For the past few years- we've noticed and remarked on Athena's back leg issues. As it's been documented here, we've been aware of her weak legs and possible contributing factors.
Last November, when she began having the severely noticeable issues, we took her to the vet. He took x-rays and determined she has severe arthritis AND her knees and hips are shot. Again, not surprising as again this goes along with her suspected history.
She's been on meds, soon going on a year. She has some really good days and some really bad days. We have talked about getting her wheels for the past 6 months. FINALLY she received them on Friday.
While there has been some slow "realization" of what she can do in them, she's quickly learning. She got to play with her siblings in the back yard yesterday. She's going to enjoy being able to be part of the pack again.
HOWEVER, this morning I found some very sad, yet not surprising news. In trying to research how long she can safely be in the wheels, I stumbled on some not so surprising, but sad information.

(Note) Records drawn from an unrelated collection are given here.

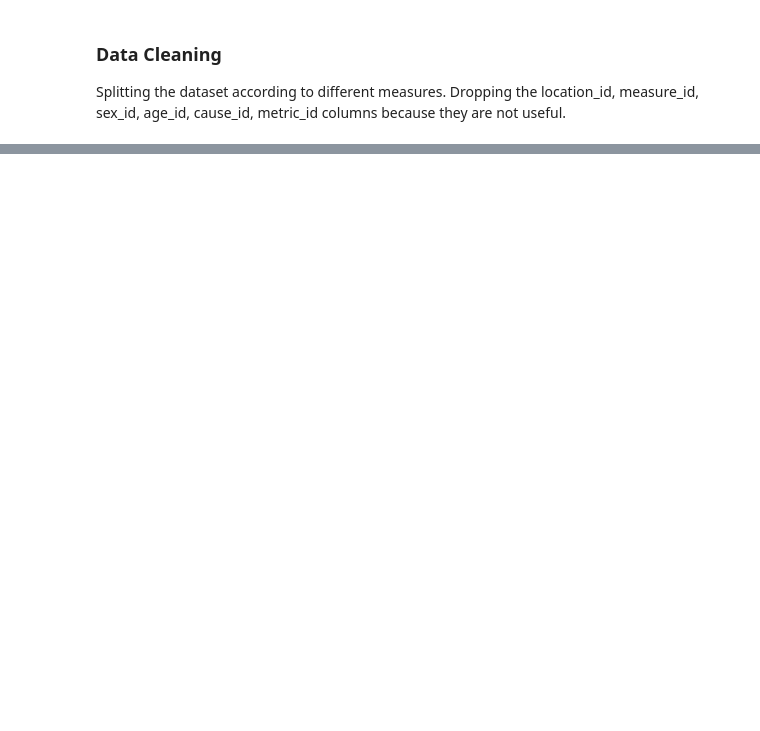
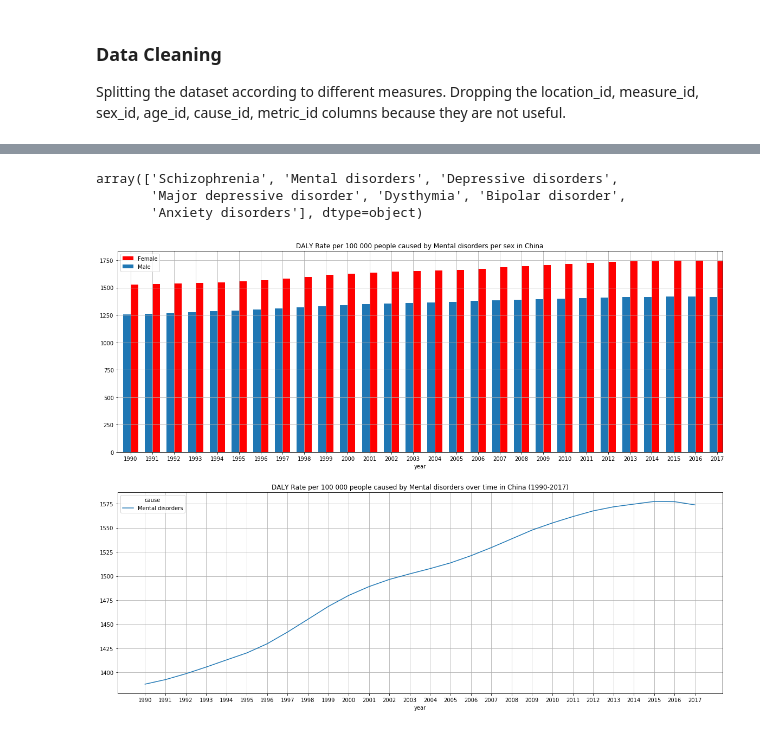
Before and after one commit to Sytta/ADA2018-Project, a Jupyter notebook: data_exploration_Yawen.ipynb, the cells around one changed output, grey strips where cells are left out. Drawn from its saved outputs; the diff is of its cells as text; code cells hidden in the pictures; blank space fills up the shorter version.

```diff
--- a/data_exploration_Yawen.ipynb
+++ b/data_exploration_Yawen.ipynb
@@ -50,0 +141,7 @@ for measure in measure_names:
+# %%
+# These are the mental illness we will look at
+DALY.cause.unique()
+# %% [output]
+array(['Schizophrenia', 'Mental disorders', 'Depressive disorders',
+       'Major depressive disorder', 'Dysthymia', 'Bipolar disorder',
+       'Anxiety disorders'], dtype=object)
@@ -50,0 +185,47 @@ for measure in measure_names:
+# %%
+def plot_DALY_per_sex_country(country='China', age='All Ages', cause_name=Cause.LEVEL_2, measure = Measure.RATE):
+    """Plot DALY measure over time per sex for a specific country"""
+    # Choose measure
+    if measure == Measure.NUMBER:
+        df_country = DALY_number_per_country[country]
+        measure_name = "number"
+    elif measure == Measure.RATE:
+        df_country = DALY_rate_per_country[country]
+        measure_name = "Rate per 100 000 people"
+    else:
+        df_country = DALY_perc_per_country[country]
+        measure_name = "percentage"
+
+    # Choose cause
+    if cause_name == Cause.LEVEL_1:
+        cause = level_1
+    elif cause_name == Cause.LEVEL_2:
+        cause = level_2
+    elif cause_name == Cause.DEPRESSION:
+        cause = depression
+    else:
+        cause = eating
+
+    df_country_female = df_country[(df_country.sex.isin(['Female'])) & (df_country.age == age) & (df_country.cause.isin(cause))].groupby(['year', 'cause'])['val'].sum().unstack()
+    df_country_male = df_country[(df_country.sex.isin(['Male'])) & (df_country.age == age) & (df_country.cause.isin(cause))].groupby(['year', 'cause'])['val'].sum().unstack()
+    df_country_over_years = df_country[(df_country.sex == 'Both') & (df_country.age == age) & (df_country.cause.isin(cause))].groupby(['year', 'cause'])['val'].sum().unstack()
+
+    fig, axes = plt.subplots(figsize=(20, 15), ncols=1, nrows=2)
+    width = 0.35
+    # Different plotting methode according to levels of mental illness
+    if cause == level_1:
+        df_country_female.plot.bar(stacked=True, ax=axes[0], grid=True, width=width, position=0, color="Red", rot=0, legend=False)
+        df_country_male.plot.bar(stacked=True, ax=axes[0], grid=True, width=width, position=1, rot=0, legend=False, title="DALY {} caused by {} per sex in {}".format(measure_name, cause_name.value, country))
+        axes[0].legend(['Female', 'Male'])
+    else:
+        df_country_female.plot.bar(stacked=True, ax=axes[0], grid=True, width=width, colormap='spring', position=0, rot=0, legend=True)
+        df_country_male.plot.bar(stacked=True, ax=axes[0], grid=True, width=width, colormap='winter' , position=1, rot=0, title="DALY {} caused by {} per sex in {}".format(measure_name, cause_name.value, country))
+
+    df_country_over_years.plot(ax=axes[1], grid=True, title="DALY {} caused by {} over time in {} (1990-2017)".format(measure_name, cause_name.value, country))
+    axes[1].xaxis.set_ticks(df_country.year.unique())
+    plt.show()
+# %%
+# Let's plot mental illness in total for China to see what it looks like
+plot_DALY_per_sex_country(cause_name=Cause.LEVEL_1)
+# %% [output]
+[figure, added]
```
Also changed, not shown: parts of 33 cells of this notebook, 1 other file.
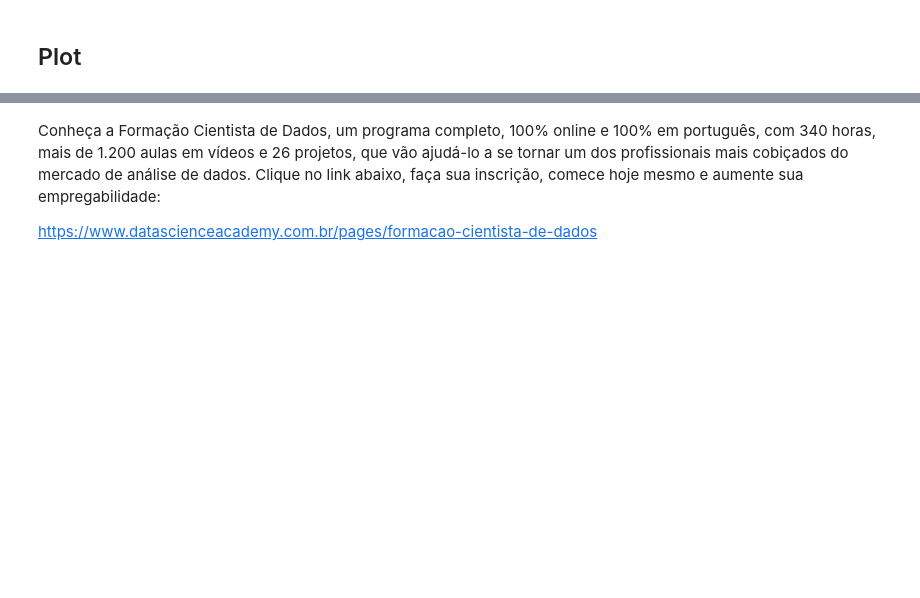
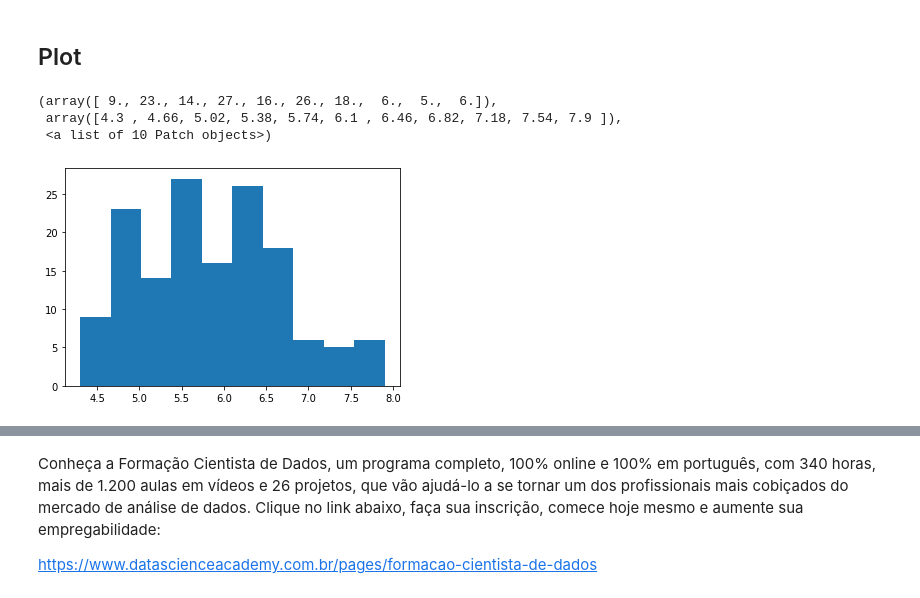
Before and after one commit to tcoliveira/Python_Cap09, a Jupyter notebook: Notebooks/DSA-Python-Cap09-Exercicio.ipynb, the cells around one changed output, grey strips where cells are left out. Saved outputs shown, nothing was run; the diff lists cells and outputs as text; code cells hidden in the pictures; blank space fills up the shorter version.

```diff
--- a/Notebooks/DSA-Python-Cap09-Exercicio.ipynb
+++ b/Notebooks/DSA-Python-Cap09-Exercicio.ipynb
@@ -120,5 +96,0 @@ array([0, 0, 0, 0, 0, 0, 0, 0, 0, 0, 0, 0, 0, 0, 0, 0, 0, 0, 0, 0, 0, 0,
-# %%
-df['Size'] = iris.target
-df
-
-iris
@@ -146,2 +111,6 @@ iris
 # %%
 # Adicione ao dataset uma nova coluna com os nomes das espécies, pois é isso que vamos tentar prever (variável target)
+
+
+df['species'] = pd.Categorical.from_codes(iris.target, iris.target_names)
+df.head()
@@ -148,2 +124,4 @@ iris
 # %%
 # Inclua no dataset uma coluna com os valores numéricos da variável target
+df['target'] = iris.target
+df
@@ -164,2 +211,4 @@ iris
 # %%
 # Faça uma contagem de valores de sepal length
+spl = df['sepal length (cm)']
+spl.value_counts()
@@ -167,6 +234,12 @@ iris
 ## Plot
 # %%
 # Crie um Histograma de sepal length
+plt.hist(spl)
+# %% [output]
+(array([ 9., 23., 14., 27., 16., 26., 18.,  6.,  5.,  6.]),
+ array([4.3 , 4.66, 5.02, 5.38, 5.74, 6.1 , 6.46, 6.82, 7.18, 7.54, 7.9 ]),
+ <a list of 10 Patch objects>)
+[figure, added]
 # %%
 # Crie um Gráficos de Dispersão (scatter Plot) da variável sepal length versus número da linha,
 # colorido por marcadores da variável target
```
Also changed, not shown: parts of 17 cells of this notebook.
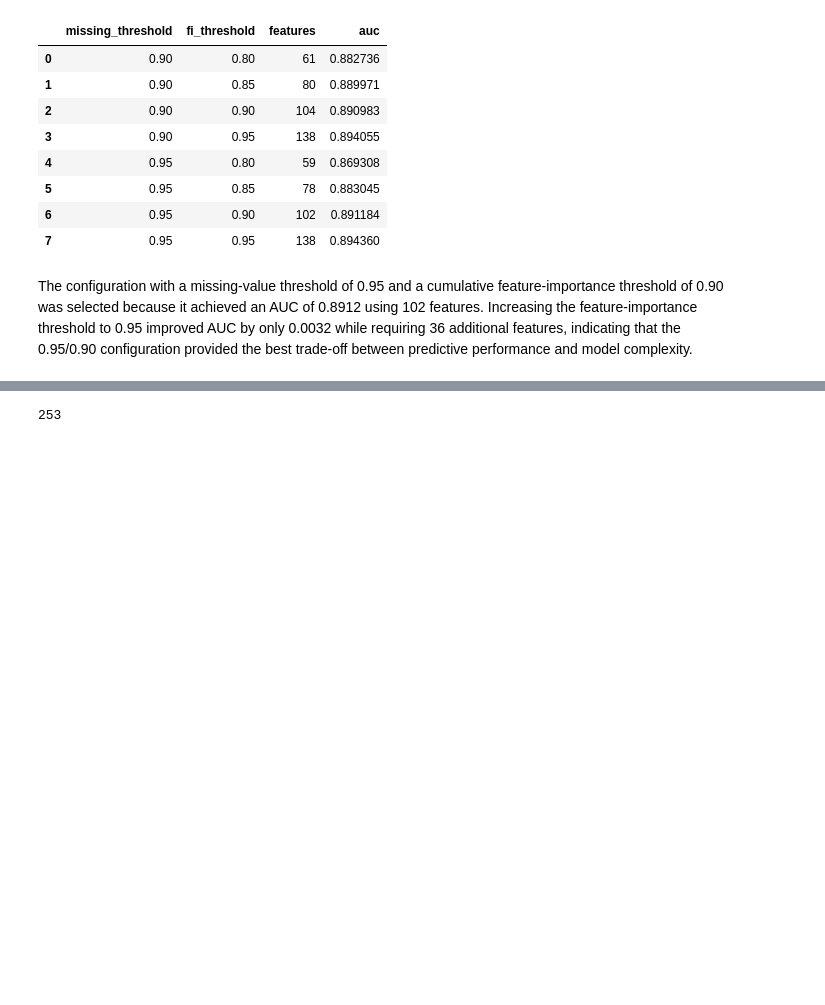
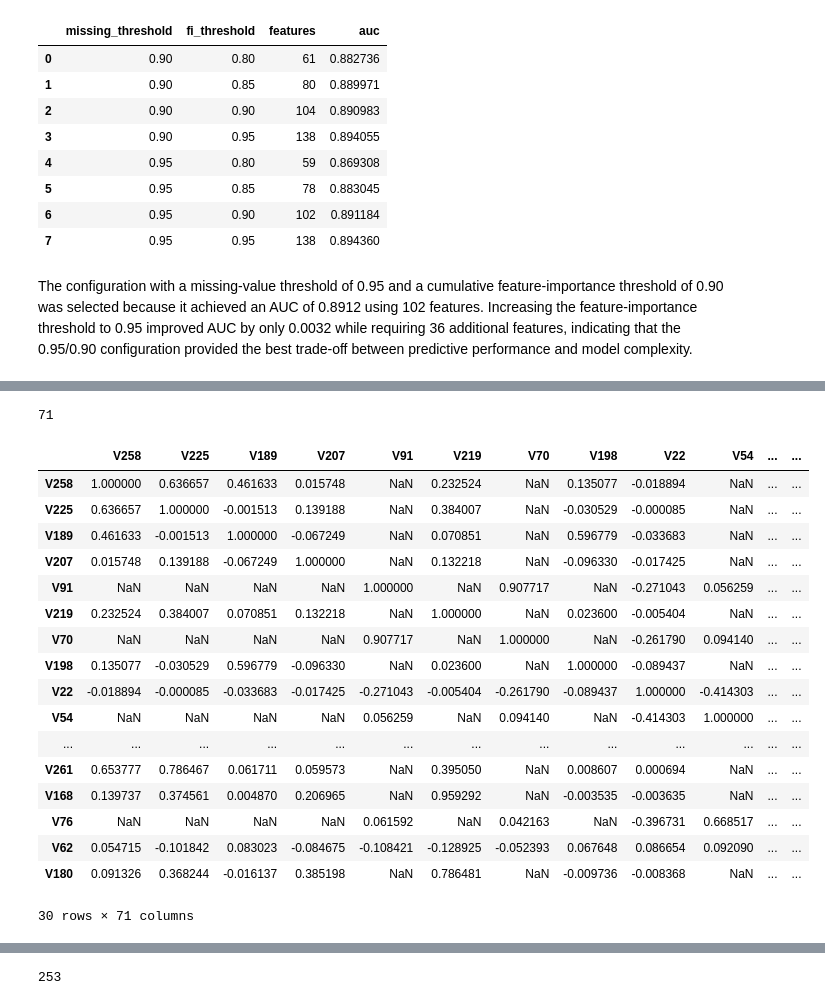
Before and after one commit to hungryfire267/rag-fraud-detection-api, a Jupyter notebook: notebooks/preprocessing.ipynb, the cells around one changed output, grey strips where cells are left out. Drawn from its saved outputs; the diff is of its cells as text; code cells hidden in the pictures; blank space fills up the shorter version.

```diff
--- a/notebooks/preprocessing.ipynb
+++ b/notebooks/preprocessing.ipynb
@@ -88,0 +297,27 @@ The configuration with a missing-value threshold of 0.95 and a cumulative featur
+# %%
+V_list = [col for col in df.columns if col.startswith("V")]
+print(len(V_list))
+# %% [output]
+71
+# %%
+corr_matrix = df[V_list].corr()[:30]
+corr_matrix
+# %% [output]
+|  | V258 | V225 | V189 | V207 | V91 | V219 | V70 | V198 | V22 | V54 | ... | ... |
+| V258 | 1.000000 | 0.636657 | 0.461633 | 0.015748 | NaN | 0.232524 | NaN | 0.135077 | -0.018894 | NaN | ... | ... |
+| V225 | 0.636657 | 1.000000 | -0.001513 | 0.139188 | NaN | 0.384007 | NaN | -0.030529 | -0.000085 | NaN | ... | ... |
+| V189 | 0.461633 | -0.001513 | 1.000000 | -0.067249 | NaN | 0.070851 | NaN | 0.596779 | -0.033683 | NaN | ... | ... |
+| V207 | 0.015748 | 0.139188 | -0.067249 | 1.000000 | NaN | 0.132218 | NaN | -0.096330 | -0.017425 | NaN | ... | ... |
+| V91 | NaN | NaN | NaN | NaN | 1.000000 | NaN | 0.907717 | NaN | -0.271043 | 0.056259 | ... | ... |
+| V219 | 0.232524 | 0.384007 | 0.070851 | 0.132218 | NaN | 1.000000 | NaN | 0.023600 | -0.005404 | NaN | ... | ... |
+| V70 | NaN | NaN | NaN | NaN | 0.907717 | NaN | 1.000000 | NaN | -0.261790 | 0.094140 | ... | ... |
+| V198 | 0.135077 | -0.030529 | 0.596779 | -0.096330 | NaN | 0.023600 | NaN | 1.000000 | -0.089437 | NaN | ... | ... |
+| V22 | -0.018894 | -0.000085 | -0.033683 | -0.017425 | -0.271043 | -0.005404 | -0.261790 | -0.089437 | 1.000000 | -0.414303 | ... | ... |
+| V54 | NaN | NaN | NaN | NaN | 0.056259 | NaN | 0.094140 | NaN | -0.414303 | 1.000000 | ... | ... |
+| ... | ... | ... | ... | ... | ... | ... | ... | ... | ... | ... | ... | ... |
+| V261 | 0.653777 | 0.786467 | 0.061711 | 0.059573 | NaN | 0.395050 | NaN | 0.008607 | 0.000694 | NaN | ... | ... |
+| V168 | 0.139737 | 0.374561 | 0.004870 | 0.206965 | NaN | 0.959292 | NaN | -0.003535 | -0.003635 | NaN | ... | ... |
+| V76 | NaN | NaN | NaN | NaN | 0.061592 | NaN | 0.042163 | NaN | -0.396731 | 0.668517 | ... | ... |
+| V62 | 0.054715 | -0.101842 | 0.083023 | -0.084675 | -0.108421 | -0.128925 | -0.052393 | 0.067648 | 0.086654 | 0.092090 | ... | ... |
+| V180 | 0.091326 | 0.368244 | -0.016137 | 0.385198 | NaN | 0.786481 | NaN | -0.009736 | -0.008368 | NaN | ... | ... |
+30 rows × 71 columns
```
Also changed, not shown: parts of 24 cells of this notebook, 1 other file.
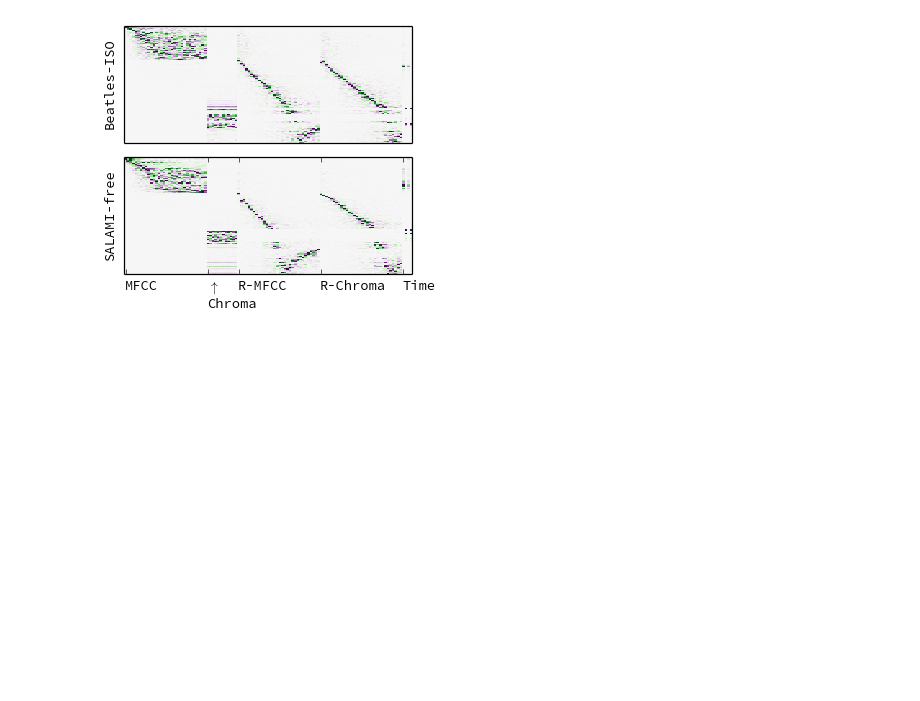
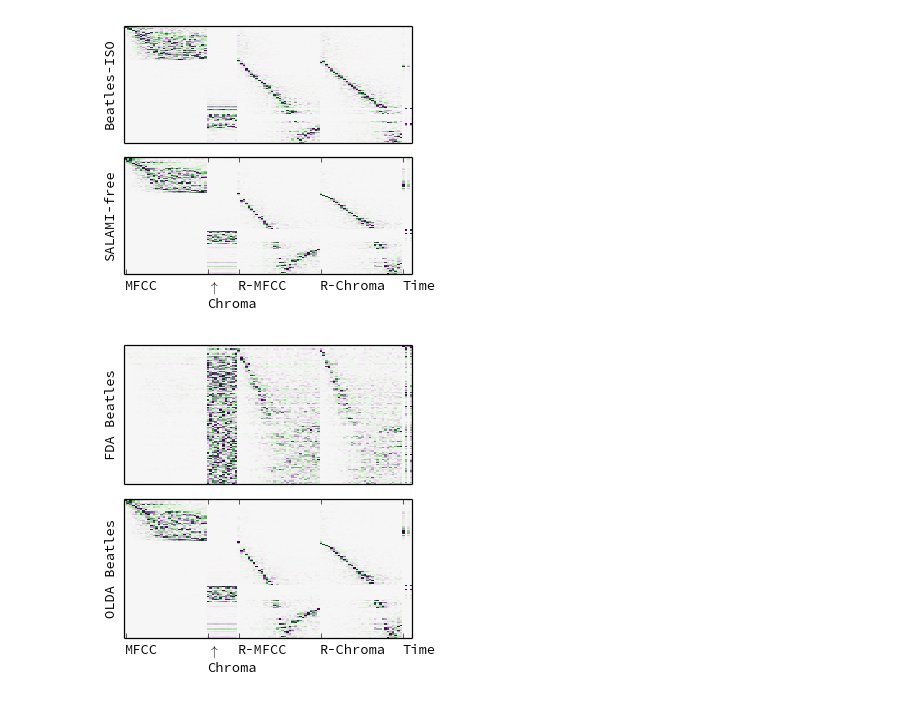
Before and after one commit to bmcfee/olda, a Jupyter notebook: code/ICASSP 2013 - Segmentation.ipynb, the cells around one changed output. Saved outputs shown, nothing was run; the diff lists cells and outputs as text; code cells hidden in the pictures; blank space fills up the shorter version.

```diff
--- a/code/ICASSP 2013 - Segmentation.ipynb
+++ b/code/ICASSP 2013 - Segmentation.ipynb
@@ -293,3 +326,28 @@ tight_layout()
 savefig('/home/bmcfee/git/olda/paper/figs/w.pdf', format='pdf', pad_inches=0, transparent=True)
 # %% [output]
 [figure]
+# %%
+model_fda_beatles = np.load('/home/bmcfee/git/olda/data/model_fda_beatles.npy')
+model_olda_beatles  = np.load('/home/bmcfee/git/olda/data/model_olda_beatles.npy')
+figure(figsize=(4,4))
+subplot(211)
+imshow(model_fda_beatles, aspect='auto', interpolation='none', cmap='PRGn_r')
+ylabel('FDA Beatles')
+yticks([])
+#ylabel("More important $\\rightarrow$")
+#xticks([0, 32, 44, 76, 108], ['MFCC', 'Chroma', 'Rep-M', 'Rep-C', 'Time'], rotation=-30, horizontalalignment='left')
+xticks([])
+#colorbar()
+
+subplot(212)
+imshow(model_salami, aspect='auto', interpolation='none', cmap='PRGn_r')
+ylabel('OLDA Beatles')
+#colorbar(orientation='horizontal')
+#ylabel("More important $\\rightarrow$")
+yticks([])
+xticks([0, 32, 44, 76, 108], ['MFCC', '$\uparrow$\nChroma', 'R-MFCC', 'R-Chroma', 'Time'], horizontalalignment='left')
+
+tight_layout()
+savefig('/home/bmcfee/git/olda/paper/figs/fda-vs-olda.pdf', format='pdf', pad_inches=0, transparent=True)
+# %% [output]
+[figure, added]
```
Also changed, not shown: parts of 16 cells of this notebook, 6 other files.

"Degenerative myelopathy is a progressive disease of the spinal cord in older dogs. The disease has an insidious onset typically between 8 and 14 years of age. It begins with a loss of coordination (ataxia) in the hind limbs. The affected dog will wobble when walking, knuckle over or drag the feet. This can first occur in one hind limb and then affect the other. As the disease progresses, the limbs become weak and the dog begins to buckle and has difficulty standing. The weakness gets progressively worse until the dog is unable to walk. The clinical course can range from 6 months to 1 year before dogs become paraplegic. If signs progress for a longer period of time, loss of urinary and fecal continence may occur and eventually weakness will develop in the front limbs. Another key feature of DM is that it is not a painful disease."
The pictures associated with this disease are what caught my attention initially. They were a perfect representation of Athena.
EVERY SINGLE description of this disease's symptoms are Athena.
I'm not saying the vet misdiagnosed her. We took her immediately when she began having issues and with her history of weak legs. She does have arthritis. What we didn't have was all the "symptoms" yet.
Unfortunately breeds affected by this disease
How do we treat degenerative myelopathy?
There are no treatments that have been clearly shown to stop or slow progression of DM. Although there are a number of approaches that have been tried or recommended on the internet, no scientific evidence exists that they work. The outlook for a dog with DM is still grave. The discovery of a gene that identifies dogs at risk for developing degenerative myelopathy could pave the way for therapeutic trials to prevent the disease from developing. Meanwhile, the quality of life of an affected dog can be improved by measures such as good nursing care, physical rehabilitation, pressure sore prevention, monitoring for urinary infections, and ways to increase mobility through use of harnesses and carts.